There’s many more where these came from, for a good laugh just check out the photos from the last five or so years at Beer Birthday Redux: Jay Brooks, Beer Birthday Again: Jay Brooks, Beer Birthday: Jay Brooks, Beer Birthday: J (Yes, Embarrasing Myself This Time) and Beer Birthday Overkill, from 2009, when I posted a bunch encompassing my first 50 years on planet beer. Oh, and thanks once again to everybody for the generous birthday wishes.
Today in 1964, US Patent 3123476 A was issued, an invention of Michael Edward Ash, assigned to Arthur Guinness Son and Company for his “Production of Hopped Wort.” Here’s the Abstract:
The invention relates to the hopping of wort, a stage in the brewing process which takes place prior to fermentation. The object of the hopping process is to extract from the hops and transfer to the Wort certain desirable flavouring substances particularly humulone, or substances derived therefrom, which are generally considered to provide the bitter flavour in finished beer, and which in some cases may exercise a preservative function.
Today is the 43rd birthday of Jeff Cioletti, president of Drinkable Media and Editor-at-Large for Beverage World magazine.
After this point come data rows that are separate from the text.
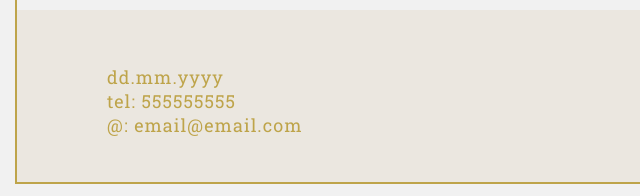
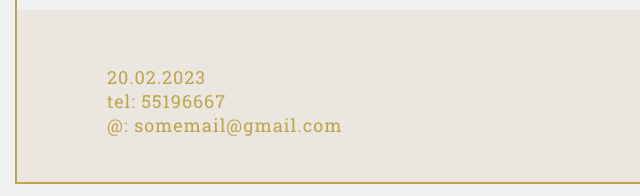
Before and after one commit to ArR4e/LTAT.03.015.Ylesanne2, a plain HTML site: page index.html in a window 1280 px wide. Shown: the part 1810-2006 px from the top of the page, 0-640 px from the left. Drawn offline with Linux system fonts and the light colour scheme.

Commit message:
Update index.html

```diff
--- a/index.html
+++ b/index.html
@@ -62,11 +62,10 @@
     </div>
 </main>
 <footer>
-    <!--TODO: info -->
     <ul class="footer-info">
-        <li><p>dd.mm.yyyy</p></li>
-        <li><p>tel: 555555555</p></li>
-        <li><p>@: email@email.com</p></li>
+        <li><p>20.02.2023</p></li>
+        <li><p>tel: 55196667</p></li>
+        <li><p>@: somemail@gmail.com</p></li>
     </ul>
     <div class="footer-sm">
         <a href="#"><img src="img/instagram.png" alt="instagram"></a>
```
He’s been covering the business of beer for quite a long while. I run into Jeff at numerous industry events, and we’ve taken a press trip to Belgium. Join me in wishing Jeff a very happy birthday.
Jeff (on the left just above Lew Bryson) at our table inside the barrel room at Samuel Adams in Boston during an anniversary dinner there last year, when we opened every vintage of Utopias, plus Triple Bock and Millennium Ale.
Today in 1970, US Patent 3498313 A was issued, an invention of Daniel E. Belich, for his “Beer Keg Tap.” Here’s the Abstract:
This application discloses a tap in which the portion of the tap from the head to the bottom of the keg may remain in place during merchandising. The user needs only a small coaxial outlet unit attached to tap beer and gas pressure lines. The outlet unit is small and easily cleaned, and represents only a modest investment for the tavern keeper. The portion of the device which is retained in the barrel contains valving arrangements which prevent the escape of beer or gas pressure from a partially used keg when the outlet is withdrawn, and provide improved Valve arrangements which rely on elastic valve members for admission of air under pressure.
Monday’s ad is for Heineken, from, I think, the early 1990s. I confess I don’t remember this ad campaign from Heineken, but I recently discovered that they had a reasonably long-running series of ads with the tagline “When You make a great beer, you don’t have to make a great fuss.” They’re all minimalist in design with witty text and that fussy tagline. I haven’t been able to find a lot of specifics about the campaign, apart from a few suggestions that it may not have run in the United States. But it’s pretty funny in the context of the ABI Super Bowl ad that accused craft beer drinkers of being to fussy about their beer.